Show all lines from the material that carry the word "react".

--------------------

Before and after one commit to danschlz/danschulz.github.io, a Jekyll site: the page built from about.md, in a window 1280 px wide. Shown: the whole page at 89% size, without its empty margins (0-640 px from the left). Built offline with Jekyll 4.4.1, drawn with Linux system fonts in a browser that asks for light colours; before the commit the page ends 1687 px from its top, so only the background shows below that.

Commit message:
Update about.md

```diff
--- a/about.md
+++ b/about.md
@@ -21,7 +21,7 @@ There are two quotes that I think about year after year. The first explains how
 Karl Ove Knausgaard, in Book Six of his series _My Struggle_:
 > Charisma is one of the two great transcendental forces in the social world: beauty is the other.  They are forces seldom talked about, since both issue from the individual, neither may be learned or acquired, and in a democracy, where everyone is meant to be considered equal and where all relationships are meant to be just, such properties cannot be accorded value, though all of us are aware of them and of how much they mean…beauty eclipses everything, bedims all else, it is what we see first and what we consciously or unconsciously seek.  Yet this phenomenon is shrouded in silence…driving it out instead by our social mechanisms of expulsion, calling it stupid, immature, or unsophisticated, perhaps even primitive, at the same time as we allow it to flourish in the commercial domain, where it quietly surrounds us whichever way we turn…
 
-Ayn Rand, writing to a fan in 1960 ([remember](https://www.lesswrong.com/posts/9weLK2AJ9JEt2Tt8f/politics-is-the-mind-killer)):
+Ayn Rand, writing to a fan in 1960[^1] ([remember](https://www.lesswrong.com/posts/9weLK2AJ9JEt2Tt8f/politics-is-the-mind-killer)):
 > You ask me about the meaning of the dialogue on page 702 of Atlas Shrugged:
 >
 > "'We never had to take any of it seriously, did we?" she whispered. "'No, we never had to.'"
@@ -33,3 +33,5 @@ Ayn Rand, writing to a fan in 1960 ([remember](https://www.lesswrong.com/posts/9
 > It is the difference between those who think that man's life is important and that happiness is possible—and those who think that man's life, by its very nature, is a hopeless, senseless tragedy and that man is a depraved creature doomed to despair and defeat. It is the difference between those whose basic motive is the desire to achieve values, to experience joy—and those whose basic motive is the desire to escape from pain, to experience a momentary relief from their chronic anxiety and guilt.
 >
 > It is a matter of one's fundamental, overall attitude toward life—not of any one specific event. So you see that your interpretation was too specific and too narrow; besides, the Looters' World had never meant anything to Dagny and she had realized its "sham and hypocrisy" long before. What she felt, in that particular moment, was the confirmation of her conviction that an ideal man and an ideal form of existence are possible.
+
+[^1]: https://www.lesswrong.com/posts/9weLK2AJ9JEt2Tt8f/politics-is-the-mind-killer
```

--------------------

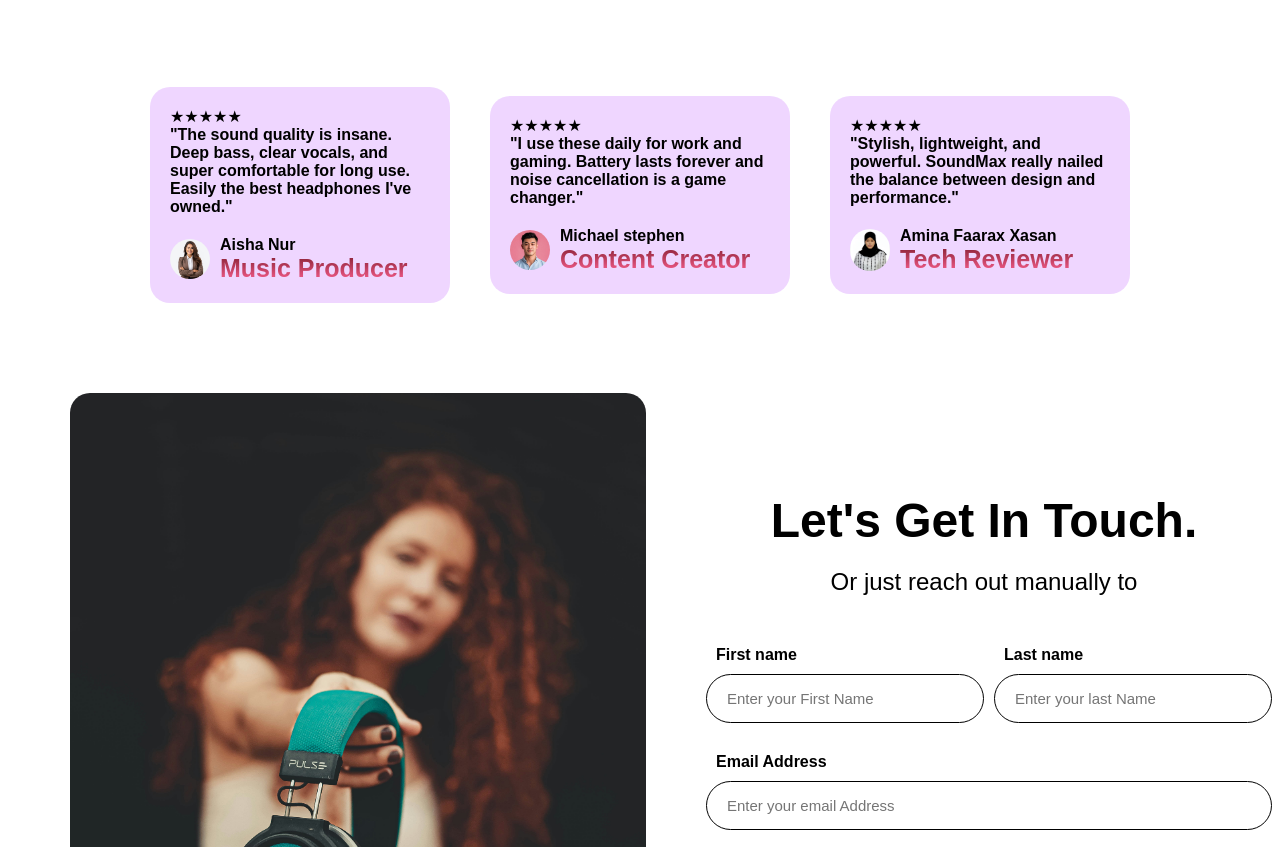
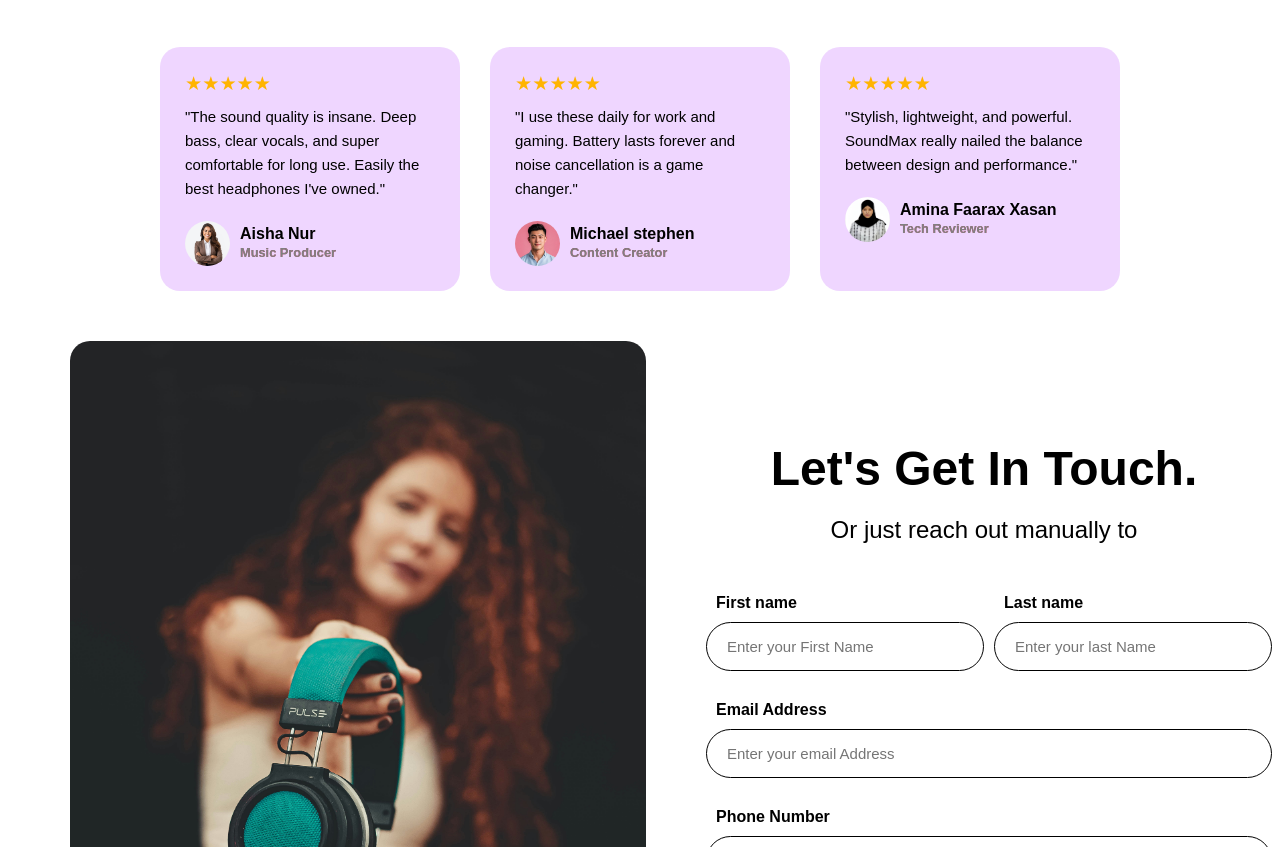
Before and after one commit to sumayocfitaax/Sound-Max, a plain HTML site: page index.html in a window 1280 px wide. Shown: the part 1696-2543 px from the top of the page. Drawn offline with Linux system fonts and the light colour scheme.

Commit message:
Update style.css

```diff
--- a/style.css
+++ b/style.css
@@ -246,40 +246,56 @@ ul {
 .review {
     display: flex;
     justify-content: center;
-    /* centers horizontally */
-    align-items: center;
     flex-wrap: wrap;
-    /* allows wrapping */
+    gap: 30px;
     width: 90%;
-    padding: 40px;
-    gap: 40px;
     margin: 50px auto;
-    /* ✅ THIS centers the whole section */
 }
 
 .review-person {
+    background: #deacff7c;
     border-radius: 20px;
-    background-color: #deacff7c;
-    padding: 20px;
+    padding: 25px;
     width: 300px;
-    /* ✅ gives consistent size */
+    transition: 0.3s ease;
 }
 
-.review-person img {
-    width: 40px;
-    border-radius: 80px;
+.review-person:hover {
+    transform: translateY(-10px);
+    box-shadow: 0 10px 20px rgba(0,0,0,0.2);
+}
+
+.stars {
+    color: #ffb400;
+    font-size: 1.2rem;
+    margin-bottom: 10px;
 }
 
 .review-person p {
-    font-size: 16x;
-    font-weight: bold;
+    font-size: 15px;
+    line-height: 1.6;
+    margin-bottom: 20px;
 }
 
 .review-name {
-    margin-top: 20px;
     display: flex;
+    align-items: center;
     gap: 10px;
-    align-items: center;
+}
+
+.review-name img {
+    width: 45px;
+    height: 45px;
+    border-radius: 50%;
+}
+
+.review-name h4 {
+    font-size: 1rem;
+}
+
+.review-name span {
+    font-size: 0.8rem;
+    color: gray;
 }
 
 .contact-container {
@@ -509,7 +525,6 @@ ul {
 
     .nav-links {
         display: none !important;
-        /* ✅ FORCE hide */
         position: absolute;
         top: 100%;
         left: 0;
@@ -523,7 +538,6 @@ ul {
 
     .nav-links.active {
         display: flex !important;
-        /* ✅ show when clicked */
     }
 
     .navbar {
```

--------------------

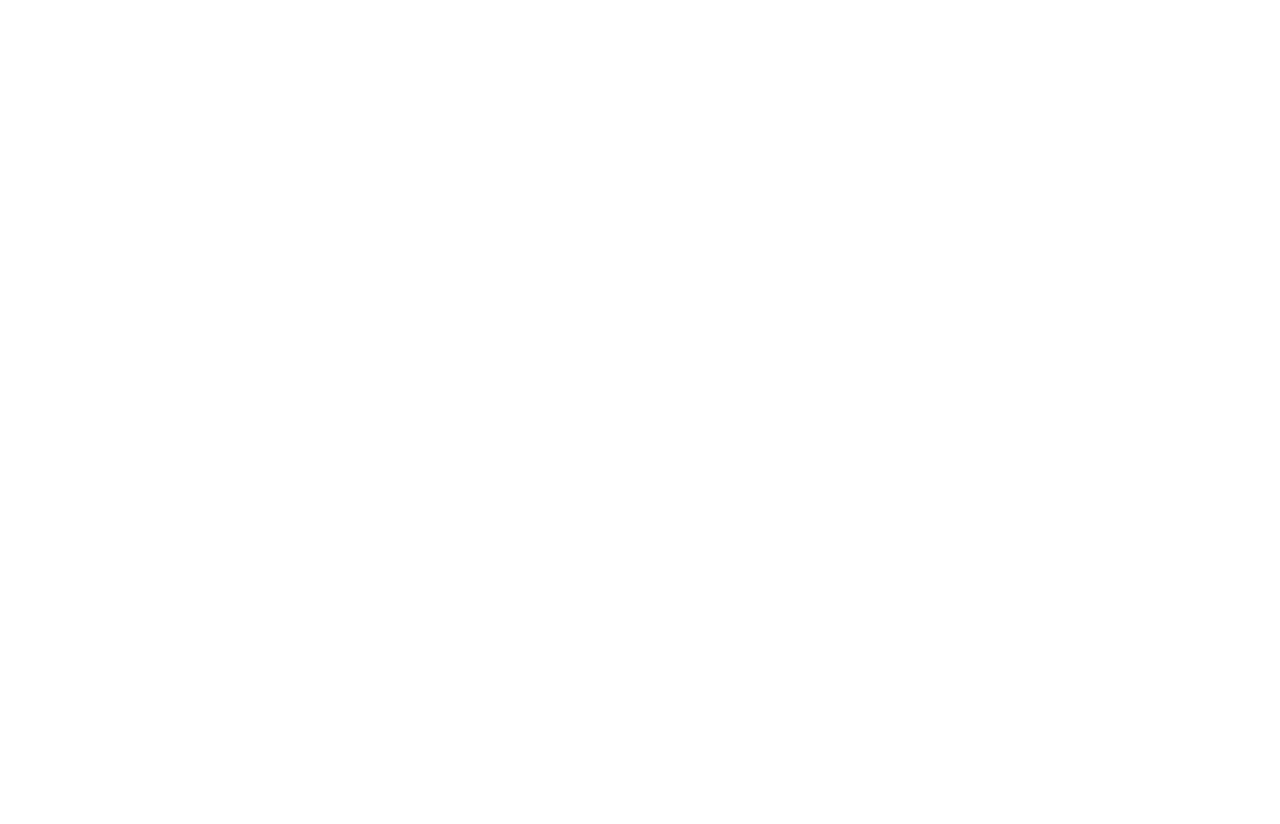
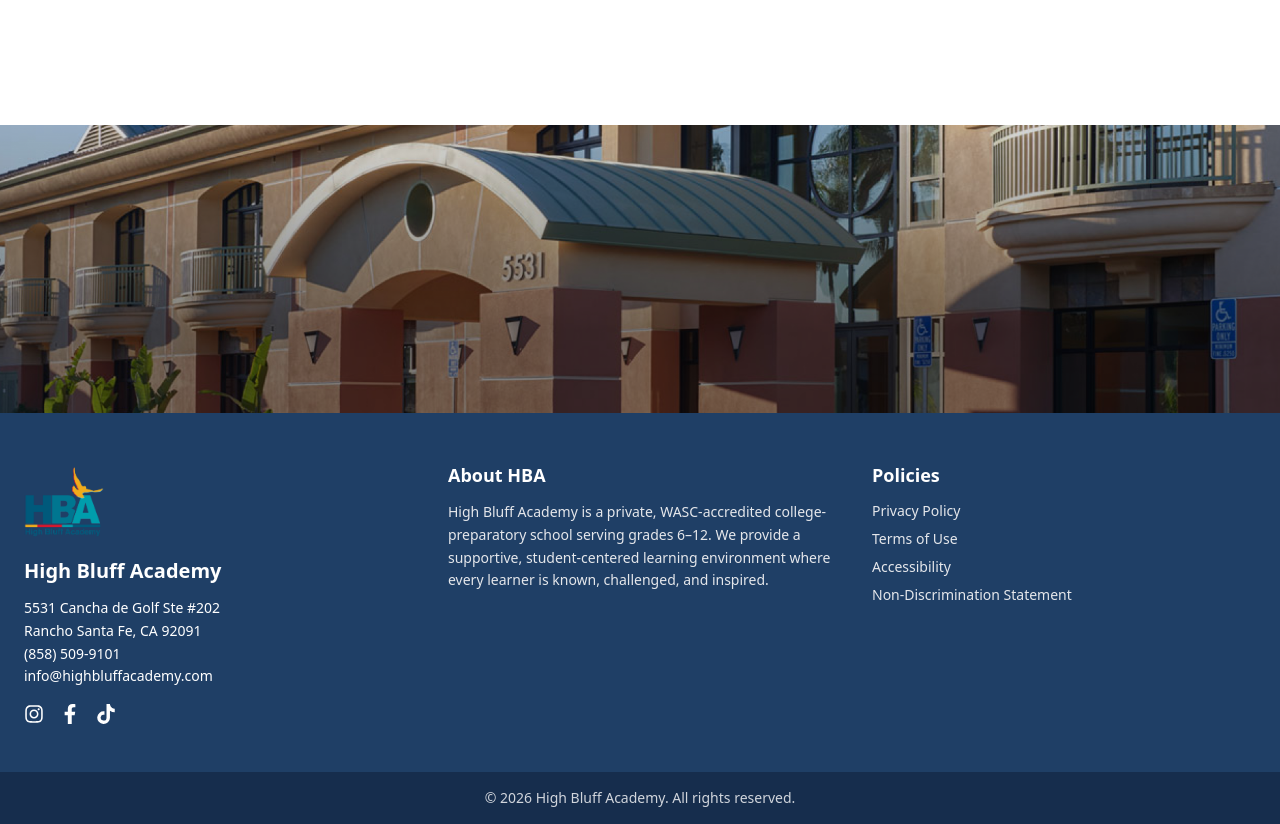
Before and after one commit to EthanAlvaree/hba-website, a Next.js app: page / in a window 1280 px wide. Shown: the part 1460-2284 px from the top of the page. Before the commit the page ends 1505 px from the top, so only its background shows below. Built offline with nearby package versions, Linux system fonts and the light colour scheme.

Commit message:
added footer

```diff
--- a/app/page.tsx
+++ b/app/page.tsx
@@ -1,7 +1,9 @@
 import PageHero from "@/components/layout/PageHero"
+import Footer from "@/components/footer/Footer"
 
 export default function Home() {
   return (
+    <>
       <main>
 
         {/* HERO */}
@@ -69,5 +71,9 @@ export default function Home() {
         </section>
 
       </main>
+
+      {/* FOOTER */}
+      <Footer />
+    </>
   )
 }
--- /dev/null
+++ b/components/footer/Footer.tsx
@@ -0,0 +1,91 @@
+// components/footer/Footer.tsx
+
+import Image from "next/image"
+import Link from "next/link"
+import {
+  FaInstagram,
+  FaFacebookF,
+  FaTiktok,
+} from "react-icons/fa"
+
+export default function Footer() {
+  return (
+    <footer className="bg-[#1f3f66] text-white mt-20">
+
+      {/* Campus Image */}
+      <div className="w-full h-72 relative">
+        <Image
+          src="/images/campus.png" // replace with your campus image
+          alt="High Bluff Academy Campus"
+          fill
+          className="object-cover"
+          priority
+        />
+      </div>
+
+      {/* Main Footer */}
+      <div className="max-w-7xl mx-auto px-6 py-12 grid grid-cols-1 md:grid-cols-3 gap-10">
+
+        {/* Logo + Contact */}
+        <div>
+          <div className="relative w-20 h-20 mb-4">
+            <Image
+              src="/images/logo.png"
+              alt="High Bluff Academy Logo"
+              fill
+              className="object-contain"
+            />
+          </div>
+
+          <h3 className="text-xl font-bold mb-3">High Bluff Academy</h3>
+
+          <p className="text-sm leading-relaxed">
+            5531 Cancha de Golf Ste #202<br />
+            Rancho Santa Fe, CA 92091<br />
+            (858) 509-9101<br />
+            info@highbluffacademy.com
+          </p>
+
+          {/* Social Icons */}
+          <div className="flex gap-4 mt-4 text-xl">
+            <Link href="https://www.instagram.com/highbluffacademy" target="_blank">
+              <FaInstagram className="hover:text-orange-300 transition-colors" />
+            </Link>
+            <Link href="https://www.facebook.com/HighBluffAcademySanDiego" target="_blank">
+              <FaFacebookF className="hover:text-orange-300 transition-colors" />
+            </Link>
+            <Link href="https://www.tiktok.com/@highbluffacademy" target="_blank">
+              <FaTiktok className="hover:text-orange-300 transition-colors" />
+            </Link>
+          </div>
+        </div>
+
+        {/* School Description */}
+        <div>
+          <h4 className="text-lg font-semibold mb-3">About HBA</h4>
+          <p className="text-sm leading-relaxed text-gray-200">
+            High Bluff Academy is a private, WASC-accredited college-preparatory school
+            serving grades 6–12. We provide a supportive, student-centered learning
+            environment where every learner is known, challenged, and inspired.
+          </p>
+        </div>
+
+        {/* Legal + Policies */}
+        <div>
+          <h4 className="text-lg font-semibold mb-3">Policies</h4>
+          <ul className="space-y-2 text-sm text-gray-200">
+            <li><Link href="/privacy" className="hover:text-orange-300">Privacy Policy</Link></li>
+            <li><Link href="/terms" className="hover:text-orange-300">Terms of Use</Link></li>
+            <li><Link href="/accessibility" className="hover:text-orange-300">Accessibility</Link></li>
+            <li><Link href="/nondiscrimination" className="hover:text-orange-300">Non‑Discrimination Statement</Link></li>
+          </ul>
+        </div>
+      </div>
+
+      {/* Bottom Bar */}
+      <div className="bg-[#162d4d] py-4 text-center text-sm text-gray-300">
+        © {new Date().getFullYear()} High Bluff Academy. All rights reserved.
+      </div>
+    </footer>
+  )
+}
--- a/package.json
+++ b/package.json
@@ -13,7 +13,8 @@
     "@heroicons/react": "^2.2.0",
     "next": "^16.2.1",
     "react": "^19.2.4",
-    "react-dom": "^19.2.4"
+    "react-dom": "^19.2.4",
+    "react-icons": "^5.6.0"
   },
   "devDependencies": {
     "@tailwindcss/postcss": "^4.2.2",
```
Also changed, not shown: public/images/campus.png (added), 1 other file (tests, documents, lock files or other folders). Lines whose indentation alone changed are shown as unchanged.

--------------------

Your response
+} from "react-icons/fa"
     "@heroicons/react": "^2.2.0",
     "react": "^19.2.4",
-    "react-dom": "^19.2.4"
+    "react-dom": "^19.2.4",
+    "react-icons": "^5.6.0"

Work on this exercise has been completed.